Richard Feynman on the Atom Bomb

Feynman_200Below please find a link to a clip that might help with your paper due on Monday. It will help give you an idea of the kind of things that people were thinking in the fall of 1945, following the first uses of the atomic weapons in August. The speaker is Richard Feynman (1918-1988), a brilliant nuclear physicist and native of Far Rockaway, Queens, who was still a young graduate student when he was drafted to work on the top-secret Manhattan Project that built the atomic bombs dropped on Hiroshima and Nagasaki. The whole clip is worth watching, but you MUST watch from about 3:20 to the end, which pertains directly to your final paper. He talks about his realization of the moral implications of the thing that he helped to build. Thanks to your classmate, Yan Levitsky, for bringing this clip to my attention.

Richard Feynman on the Atom Bomb


Revised Schedule for the Final Weeks

Just wanted to rework our schedule for the last few weeks of class to accommodate the missed time on account of the storm. Please note that the college has added Friday, Dec. 14, as an additional class day, which will be a Wednesday schedule. We still have three quizzes left in this semester for Chapters 34, 35, and 36. We will get through Chapters 37 and 38 as well, but will not have a quiz on those since they will be covered in the final. Here are the days for the quizzes, followed by the full revised reading schedule.


  • Wednesday, Nov. 28: Chapter 34
  • Monday, Dec. 3: Chapter 35
  • Monday, Dec. 10: Chapter 36

Here’s the full schedule with readings:

Monday, Nov. 26: The Interwar Period
Traditions: Chapter 34, An Age of Anxiety, pp. 791-802
Shaping: Freud, “On Human Nature,” pp. 294-303
Capitalism: Chapter 6: Crisis? What Crisis?: Read the short section, “The Great Depression in the 1930s,” pp. 108-113

Wednesday, Nov. 28: Totalitarianism and Anti-Colonialism in Asia
Traditions: Chapter 34, An Age of Anxiety, pp. 802-811
Traditions: Chap. 35, Nationalism and Political Identities in Asia, Africa, and Latin America, pp. 813-820
Shaping: Mohandas Gandhi, Truth and Civil Disobedience, pp. 365-370

Monday, Dec. 3: Anticolonialism in African and Latin America and the Origins of World War II
Traditions: Chap. 35, Nationalism and Political Identities in Asia, Africa, and Latin America, pp. 820-831
QUIZ ON CHAPTER 35 (Middle of class)
Traditions: Chap. 36, New Conflagrations: World War II and the Cold War, pp. 835-840

Wednesday, Dec. 5: World War II and the Holocaust
Traditions: Chap. 36, New Conflagrations: World War II and the Cold War, pp. 840-853
Online: Eyewitness Account of Einsatz Executions (1942)

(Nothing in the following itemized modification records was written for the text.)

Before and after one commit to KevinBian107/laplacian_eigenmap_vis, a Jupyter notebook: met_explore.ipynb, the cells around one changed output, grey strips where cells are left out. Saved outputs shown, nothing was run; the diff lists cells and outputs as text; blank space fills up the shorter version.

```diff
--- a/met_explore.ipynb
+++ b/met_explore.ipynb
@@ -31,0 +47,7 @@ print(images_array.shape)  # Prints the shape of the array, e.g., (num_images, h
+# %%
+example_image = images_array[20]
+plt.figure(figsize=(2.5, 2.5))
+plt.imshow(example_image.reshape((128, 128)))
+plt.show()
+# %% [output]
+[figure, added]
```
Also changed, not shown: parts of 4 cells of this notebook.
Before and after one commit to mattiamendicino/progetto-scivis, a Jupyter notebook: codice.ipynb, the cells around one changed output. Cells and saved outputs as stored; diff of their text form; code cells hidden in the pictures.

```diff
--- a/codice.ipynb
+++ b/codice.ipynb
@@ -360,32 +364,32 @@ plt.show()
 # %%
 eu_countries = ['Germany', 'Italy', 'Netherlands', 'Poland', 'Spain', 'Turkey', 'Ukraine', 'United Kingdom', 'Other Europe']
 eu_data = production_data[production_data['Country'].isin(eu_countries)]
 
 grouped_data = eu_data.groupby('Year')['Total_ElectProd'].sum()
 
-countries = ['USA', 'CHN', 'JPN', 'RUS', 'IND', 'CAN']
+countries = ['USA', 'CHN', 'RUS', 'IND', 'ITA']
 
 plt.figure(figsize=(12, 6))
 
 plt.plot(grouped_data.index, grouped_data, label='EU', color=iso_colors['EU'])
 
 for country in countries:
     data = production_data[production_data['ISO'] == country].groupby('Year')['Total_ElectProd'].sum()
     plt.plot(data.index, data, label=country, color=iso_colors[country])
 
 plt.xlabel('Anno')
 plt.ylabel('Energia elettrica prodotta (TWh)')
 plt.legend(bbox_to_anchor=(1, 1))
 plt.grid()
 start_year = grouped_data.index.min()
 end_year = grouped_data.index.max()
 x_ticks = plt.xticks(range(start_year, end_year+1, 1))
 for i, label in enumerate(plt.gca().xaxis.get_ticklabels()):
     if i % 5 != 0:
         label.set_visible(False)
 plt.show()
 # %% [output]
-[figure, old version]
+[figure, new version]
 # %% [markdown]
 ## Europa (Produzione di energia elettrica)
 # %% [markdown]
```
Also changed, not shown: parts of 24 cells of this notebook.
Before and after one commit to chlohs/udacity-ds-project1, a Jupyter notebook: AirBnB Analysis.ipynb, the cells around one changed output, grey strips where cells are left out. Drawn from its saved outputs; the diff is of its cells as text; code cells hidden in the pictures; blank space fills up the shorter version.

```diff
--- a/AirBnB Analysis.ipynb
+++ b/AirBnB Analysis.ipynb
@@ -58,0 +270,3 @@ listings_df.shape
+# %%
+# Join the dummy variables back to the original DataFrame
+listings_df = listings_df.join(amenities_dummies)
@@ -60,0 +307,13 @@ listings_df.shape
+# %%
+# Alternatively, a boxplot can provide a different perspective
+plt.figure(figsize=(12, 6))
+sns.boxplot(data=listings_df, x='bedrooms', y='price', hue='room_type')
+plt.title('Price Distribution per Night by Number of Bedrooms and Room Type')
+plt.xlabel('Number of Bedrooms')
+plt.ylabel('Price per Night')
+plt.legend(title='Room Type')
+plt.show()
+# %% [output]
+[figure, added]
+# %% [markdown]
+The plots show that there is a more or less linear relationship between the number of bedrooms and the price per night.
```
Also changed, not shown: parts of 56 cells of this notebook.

Monday, Dec. 10: World War II: The Cold War and the End of Empire
Traditions: Chap. 36, New Conflagrations: World War II and the Cold War, pp. 853-861
QUIZ ON CHAPTER 36 (Middle of class)
Shaping: Harry S. Truman, The Truman Doctrine, pp. 388-390

Wednesday, Dec. 12: The End of Empire
Traditions: Chap. 37, The End of Empire, pp. 865-888
Shaping: Patrice Lumumba, From Congo My Country, pp. 378-381
Online: Letter Exchange between President Johnson and Ho Chi Minh

Friday, Dec. 14: Where Are We Now?
Traditions: Chapter 38, A World without Borders, pp. 891-921
Shaping: Amartya Sen, A World Not Neatly Divided, pp. 420-422
Capitalism: Chapter 5, Has Capitalism Gone Global? pp. 82-103

What Do We Mean by “Modern”?

Welcome! I hope you all are enjoying the last few weeks of summer. I wanted to let you know about a few items before we meet on Monday, August 27, at 3:40 pm in Whitehead 517.

1) Please download the course syllabus here and review it before the first class. We will go over it together, but it would be good to look it over beforehand.

2) There are three books required for this class, which will are available at the Brooklyn College bookstore (you can also click on the Bentley and the Fulcher to go to the Amazon page for each; the current edition of Shaping of the Modern World is not available on Amazon):

3) Lastly, you also have a very brief assignment for the first class. (No worries–it doesn’t require any reading!) Using the “Leave a Comment” function below, respond to the following questions:

This course is called “Shaping of the Modern World.” But do we even know the word “modern” means? What does it mean to say that a society or a nation is not modern (i.e. “backward”)? Who or what determines what is and what is not modern? And is there something distinctively “Western” about the idea of “modernity”?

Everyone in the course is required to provide an answer of at least a paragraph. Ideally, you should follow the guidelines for posting on the course website, which you find here, or on pages five and six of the syllabus.